◆ Problem to work on ◆
The answer should reproduce every entry exactly and contain no images.

Version difference data
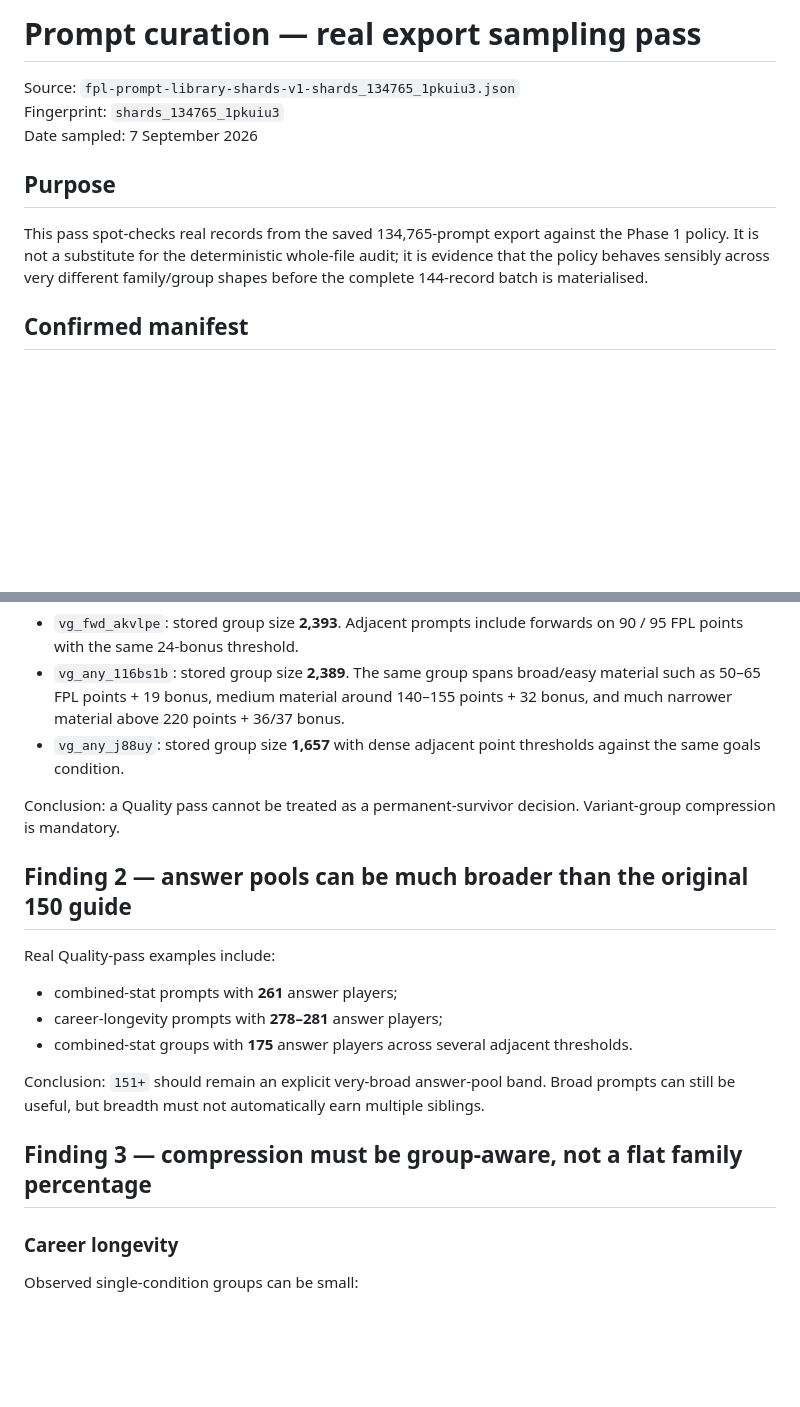
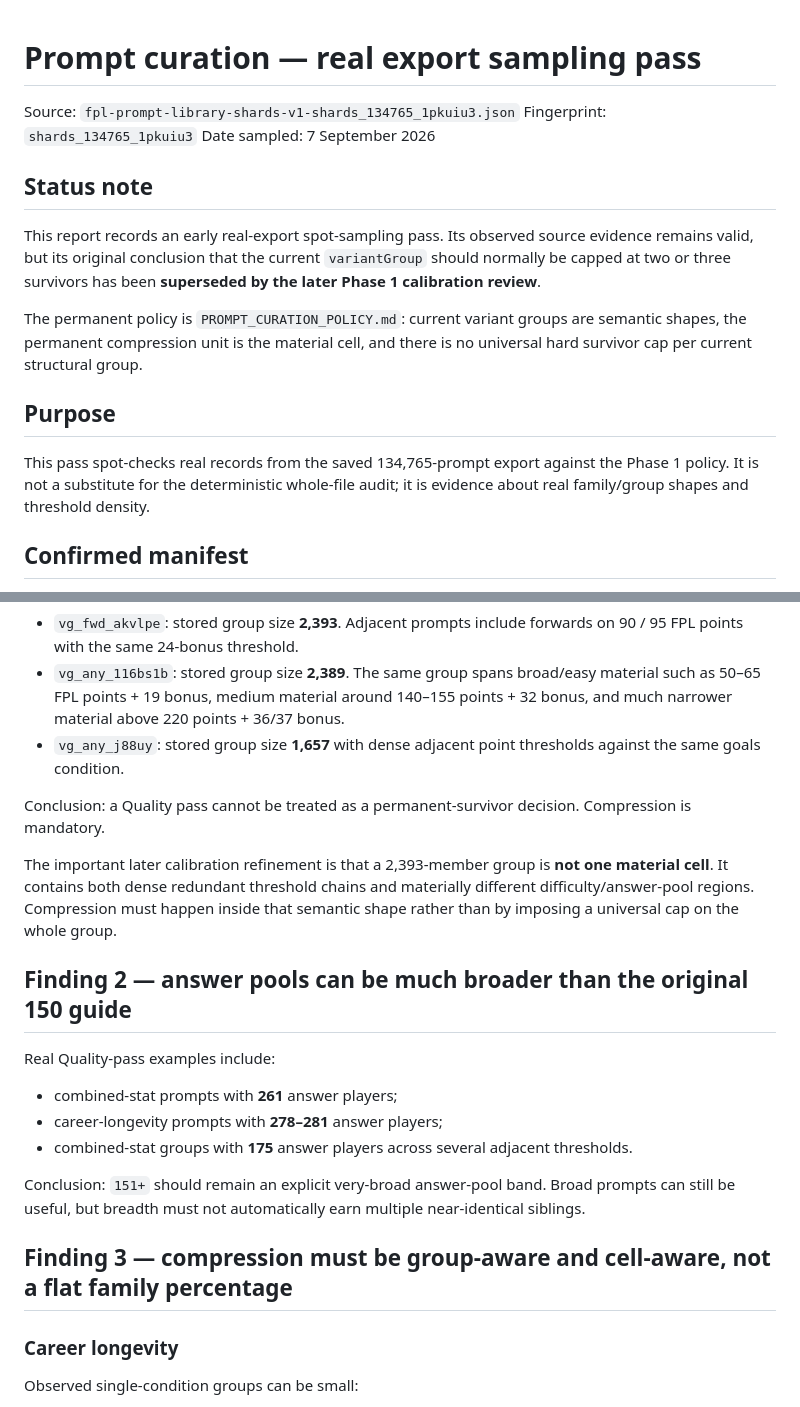
Before and after one commit to complexdd-rgb/fpl-draft-challenge, a Markdown page: reports/prompt-curation-real-export-sampling.md, 2 parts joined by grey strips. Rendered like a GitHub page; blank space fills up the shorter version.

```diff
--- a/reports/prompt-curation-real-export-sampling.md
+++ b/reports/prompt-curation-real-export-sampling.md
@@ -4,9 +4,15 @@ Source: `fpl-prompt-library-shards-v1-shards_134765_1pkuiu3.json`
 Fingerprint: `shards_134765_1pkuiu3`
 Date sampled: 7 September 2026
 
+## Status note
+
+This report records an early real-export spot-sampling pass. Its observed source evidence remains valid, but its original conclusion that the current `variantGroup` should normally be capped at two or three survivors has been **superseded by the later Phase 1 calibration review**.
+
+The permanent policy is `PROMPT_CURATION_POLICY.md`: current variant groups are semantic shapes, the permanent compression unit is the material cell, and there is no universal hard survivor cap per current structural group.
+
 ## Purpose
 
-This pass spot-checks real records from the saved 134,765-prompt export against the Phase 1 policy. It is not a substitute for the deterministic whole-file audit; it is evidence that the policy behaves sensibly across very different family/group shapes before the complete 144-record batch is materialised.
+This pass spot-checks real records from the saved 134,765-prompt export against the Phase 1 policy. It is not a substitute for the deterministic whole-file audit; it is evidence about real family/group shapes and threshold density.
 
 ## Confirmed manifest
 
@@ -24,7 +30,9 @@ The current export contains variant groups above two thousand siblings. Examples
 - `vg_any_116bs1b`: stored group size **2,389**. The same group spans broad/easy material such as 50–65 FPL points + 19 bonus, medium material around 140–155 points + 32 bonus, and much narrower material above 220 points + 36/37 bonus.
 - `vg_any_j88uy`: stored group size **1,657** with dense adjacent point thresholds against the same goals condition.
 
-Conclusion: a Quality pass cannot be treated as a permanent-survivor decision. Variant-group compression is mandatory.
+Conclusion: a Quality pass cannot be treated as a permanent-survivor decision. Compression is mandatory.
+
+The important later calibration refinement is that a 2,393-member group is **not one material cell**. It contains both dense redundant threshold chains and materially different difficulty/answer-pool regions. Compression must happen inside that semantic shape rather than by imposing a universal cap on the whole group.
 
 ## Finding 2 — answer pools can be much broader than the original 150 guide
 
@@ -34,9 +42,9 @@ Real Quality-pass examples include:
 - career-longevity prompts with **278–281** answer players;
 - combined-stat groups with **175** answer players across several adjacent thresholds.
 
-Conclusion: `151+` should remain an explicit very-broad answer-pool band. Broad prompts can still be useful, but breadth must not automatically earn multiple siblings.
+Conclusion: `151+` should remain an explicit very-broad answer-pool band. Broad prompts can still be useful, but breadth must not automatically earn multiple near-identical siblings.
 
-## Finding 3 — compression must be group-aware, not a flat family percentage
+## Finding 3 — compression must be group-aware and cell-aware, not a flat family percentage
 
 ### Career longevity
 
```
Also changed, not shown: other parts of reports/prompt-curation-real-export-sampling.md (+27 -15 lines).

◆ Reply to the task ◆
Before and after one commit to complexdd-rgb/fpl-draft-challenge, a Markdown page: reports/prompt-curation-real-export-sampling.md, 2 parts joined by grey strips. Rendered like a GitHub page; blank space fills up the shorter version.

```diff
--- a/reports/prompt-curation-real-export-sampling.md
+++ b/reports/prompt-curation-real-export-sampling.md
@@ -4,9 +4,15 @@ Source: `fpl-prompt-library-shards-v1-shards_134765_1pkuiu3.json`
 Fingerprint: `shards_134765_1pkuiu3`
 Date sampled: 7 September 2026
 
+## Status note
+
+This report records an early real-export spot-sampling pass. Its observed source evidence remains valid, but its original conclusion that the current `variantGroup` should normally be capped at two or three survivors has been **superseded by the later Phase 1 calibration review**.
+
+The permanent policy is `PROMPT_CURATION_POLICY.md`: current variant groups are semantic shapes, the permanent compression unit is the material cell, and there is no universal hard survivor cap per current structural group.
+
 ## Purpose
 
-This pass spot-checks real records from the saved 134,765-prompt export against the Phase 1 policy. It is not a substitute for the deterministic whole-file audit; it is evidence that the policy behaves sensibly across very different family/group shapes before the complete 144-record batch is materialised.
+This pass spot-checks real records from the saved 134,765-prompt export against the Phase 1 policy. It is not a substitute for the deterministic whole-file audit; it is evidence about real family/group shapes and threshold density.
 
 ## Confirmed manifest
 
@@ -24,7 +30,9 @@ The current export contains variant groups above two thousand siblings. Examples
 - `vg_any_116bs1b`: stored group size **2,389**. The same group spans broad/easy material such as 50–65 FPL points + 19 bonus, medium material around 140–155 points + 32 bonus, and much narrower material above 220 points + 36/37 bonus.
 - `vg_any_j88uy`: stored group size **1,657** with dense adjacent point thresholds against the same goals condition.
 
-Conclusion: a Quality pass cannot be treated as a permanent-survivor decision. Variant-group compression is mandatory.
+Conclusion: a Quality pass cannot be treated as a permanent-survivor decision. Compression is mandatory.
+
+The important later calibration refinement is that a 2,393-member group is **not one material cell**. It contains both dense redundant threshold chains and materially different difficulty/answer-pool regions. Compression must happen inside that semantic shape rather than by imposing a universal cap on the whole group.
 
 ## Finding 2 — answer pools can be much broader than the original 150 guide
 
@@ -34,9 +42,9 @@ Real Quality-pass examples include:
 - career-longevity prompts with **278–281** answer players;
 - combined-stat groups with **175** answer players across several adjacent thresholds.
 
-Conclusion: `151+` should remain an explicit very-broad answer-pool band. Broad prompts can still be useful, but breadth must not automatically earn multiple siblings.
+Conclusion: `151+` should remain an explicit very-broad answer-pool band. Broad prompts can still be useful, but breadth must not automatically earn multiple near-identical siblings.
 
-## Finding 3 — compression must be group-aware, not a flat family percentage
+## Finding 3 — compression must be group-aware and cell-aware, not a flat family percentage
 
 ### Career longevity
 
```
Also changed, not shown: other parts of reports/prompt-curation-real-export-sampling.md (+27 -15 lines).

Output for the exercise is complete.